IF EVER A U.S. senator wanted to support a strong anti-crime measure and respond directly to pleas from police chiefs across the country, today's the day. S.49 is going to the floor. Unless amended, this bill would gut the current minimal controls on the acquisition of handguns. But with amendments aimed at stopping quick sales, the legislation could be converted into an important anti-crime measure.

No, this isn't another round in the old debate over "gun control." This is a matter of public safety. What the police are seeking in these amendments is in the interest of sportsmen, collectors and anybody else who understands the difference between legitimate purchases of firearms -- for recreation, law enforcement and private security -- and quickie sales of "snubbies" and other concealable handguns to criminals and "impulse" purchasers.

The 14,000-member International Association of Chiefs of Police, the National Organization of Black Law Enforcement Executives, the Fraternal Order of Police, the National Troopers Coalition and the Police Executive Research Forum are calling for two amendments:

*To retain a current prohibition on interstate sales of handguns. Allowing these sales, as the unamended proposal would do, would circumvent existing state and local regulation of handgun traffic and "impair the ability of state and local law enforcement agencies to prevent handguns from being acquired, carried or possessed illegally."

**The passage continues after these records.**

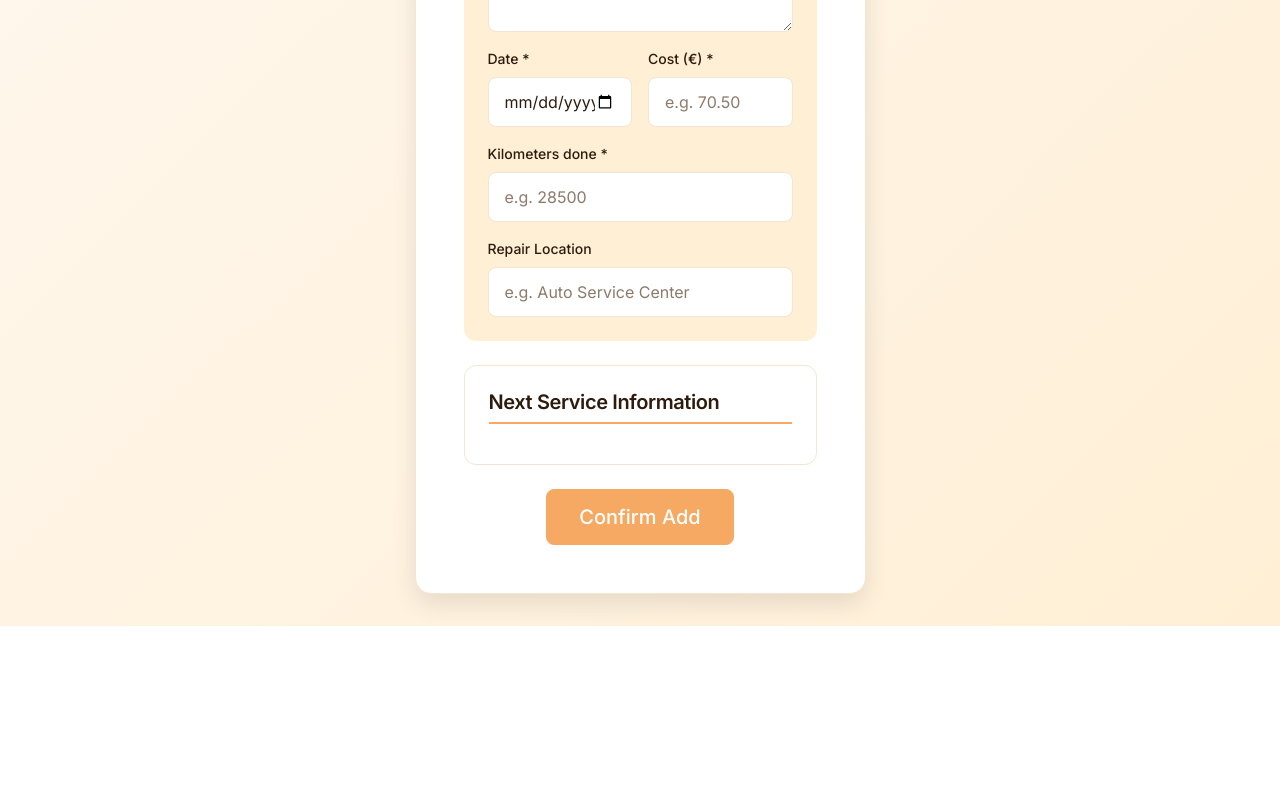
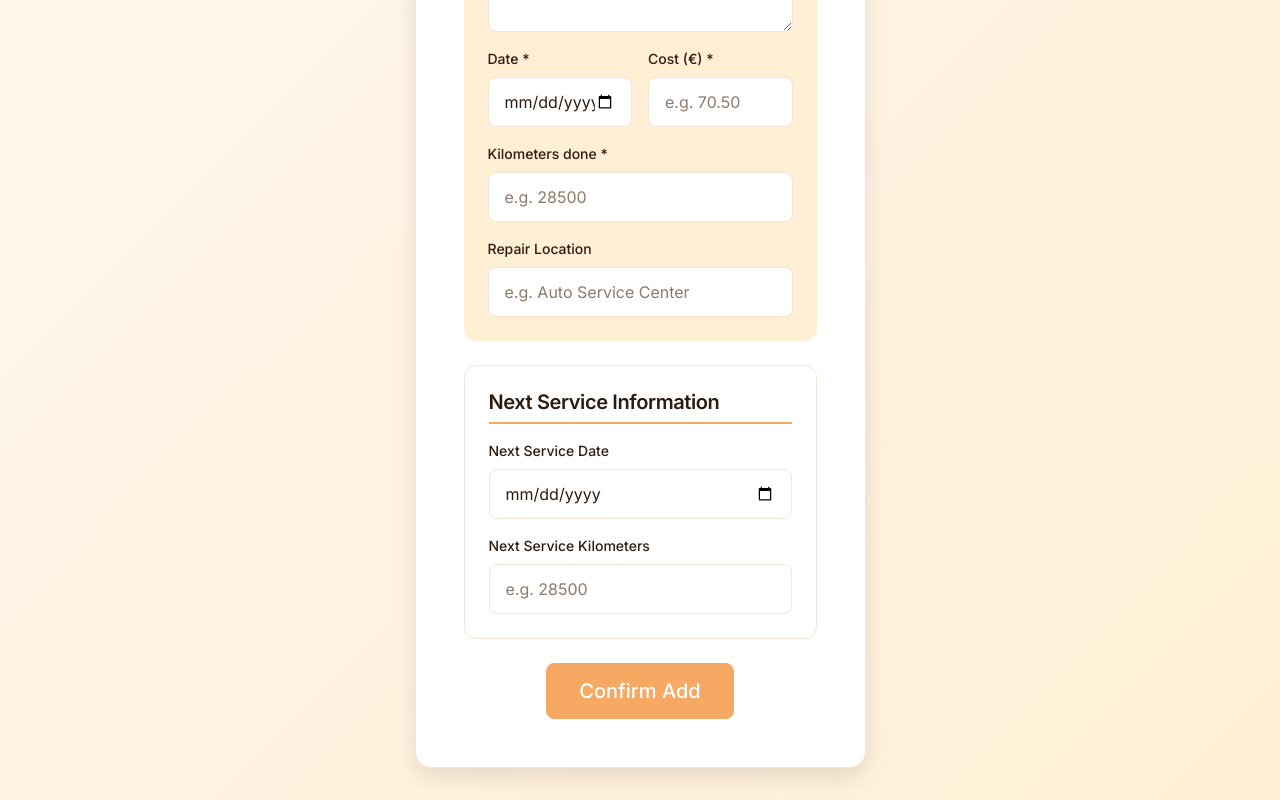
Before and after one commit to GeorgeMC2610/BenzinApp-Front-End, a React (Vite) app: page /add-service in a window 1280 px wide. Shown: the part 490-1290 px from the top of the page. Before the commit the page ends 1116 px from the top, so only its background shows below. Built offline with nearby package versions, Linux system fonts and the light colour scheme; what chartjs-plugin-datalabels, chartjs-plugin-zoom would draw is missing.

Commit message:
added the fields

```diff
--- a/src/components/AddService.jsx
+++ b/src/components/AddService.jsx
@@ -145,7 +145,36 @@ function AddService() {
 
                     <div className="optional-fields">
                       <h3 className="section-title">Next Service Information</h3>
+                      <Form.Group>
+                        <Form.Label htmlFor="date" className="form-label">
+                          Next Service Date
+                        </Form.Label>
+                        <Form.Control
+                          type="date"
+                          id="date"
+                          name="date"
+                          value={formData.date}
+                          onChange={handleChange}
+                          className="form-input"
+                          required
+                        />
+                      </Form.Group>
 
+                      <Form.Group className='mt-3'>
+                        <Form.Label htmlFor="discoveredAt" className="form-label">
+                          Next Service Kilometers
+                        </Form.Label>
+                        <Form.Control
+                          type="number"
+                          id="discoveredAt"
+                          name="discoveredAt"
+                          value={formData.discoveredAt}
+                          onChange={handleChange}
+                          placeholder="e.g. 28500"
+                          className="form-input"
+                          required
+                        />
+                      </Form.Group>
                     </div>
 
                     {/* Submit Button */}
```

*To add a 14-day waiting period for purchases of handguns, in order to facilitate basic records checks. A waiting period was recommended also by the 1981 Attorney General's Task Force on Violent Crime, since "drug addicts, felons, mental defectives and the like are not the best risk for the 'honor system'. . . ."

Several improvements already have been accepted by original sponsors of the bill. One would remove a sloppy proposal that would have barred prosecution of a dealer for violations claimed to have resulted from "simple carelessness." A second change takes out language that would have preempted state and local license-to-carry laws. Another would close a terrible loophole in existing law that allows the importation of parts to make "Saturday Night Specials" -- the handgun that criminals, not sportsmen, love to tote.

What more does any senator need to hear before joining to turn a bad bill into an important move against violent crime?